Return the lines below that contain the word "jffaria".

§ **Material provided**:
────────────────

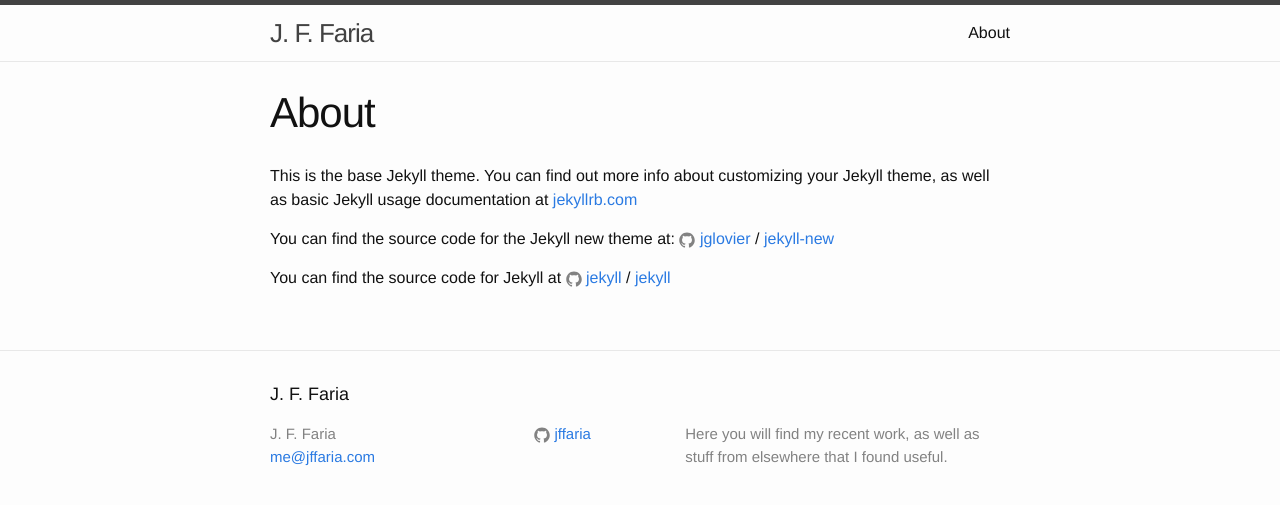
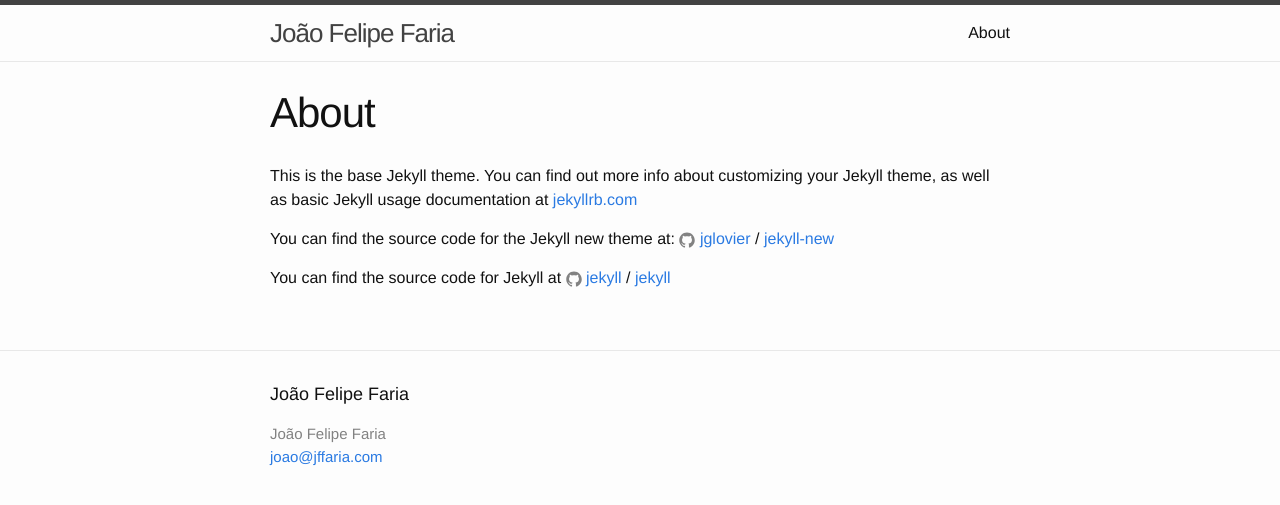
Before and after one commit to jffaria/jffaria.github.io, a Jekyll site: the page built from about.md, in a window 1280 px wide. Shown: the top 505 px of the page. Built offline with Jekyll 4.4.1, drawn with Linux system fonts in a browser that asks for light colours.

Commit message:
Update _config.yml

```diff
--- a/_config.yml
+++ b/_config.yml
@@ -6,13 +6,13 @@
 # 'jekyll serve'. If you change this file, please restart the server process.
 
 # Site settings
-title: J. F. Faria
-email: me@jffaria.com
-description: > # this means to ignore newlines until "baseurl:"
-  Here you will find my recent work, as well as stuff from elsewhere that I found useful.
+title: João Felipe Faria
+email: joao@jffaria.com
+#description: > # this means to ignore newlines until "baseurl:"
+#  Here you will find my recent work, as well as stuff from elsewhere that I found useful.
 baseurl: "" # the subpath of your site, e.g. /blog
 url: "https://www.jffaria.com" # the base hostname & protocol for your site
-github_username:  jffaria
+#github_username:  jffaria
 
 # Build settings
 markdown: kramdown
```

────────────────

§ **Task result**:
Before and after one commit to jffaria/jffaria.github.io, a Jekyll site: the page built from about.md, in a window 1280 px wide. Shown: the top 505 px of the page. Built offline with Jekyll 4.4.1, drawn with Linux system fonts in a browser that asks for light colours.
-email: me@jffaria.com
+email: joao@jffaria.com
 url: "https://www.jffaria.com" # the base hostname & protocol for your site
-github_username:  jffaria
+#github_username:  jffaria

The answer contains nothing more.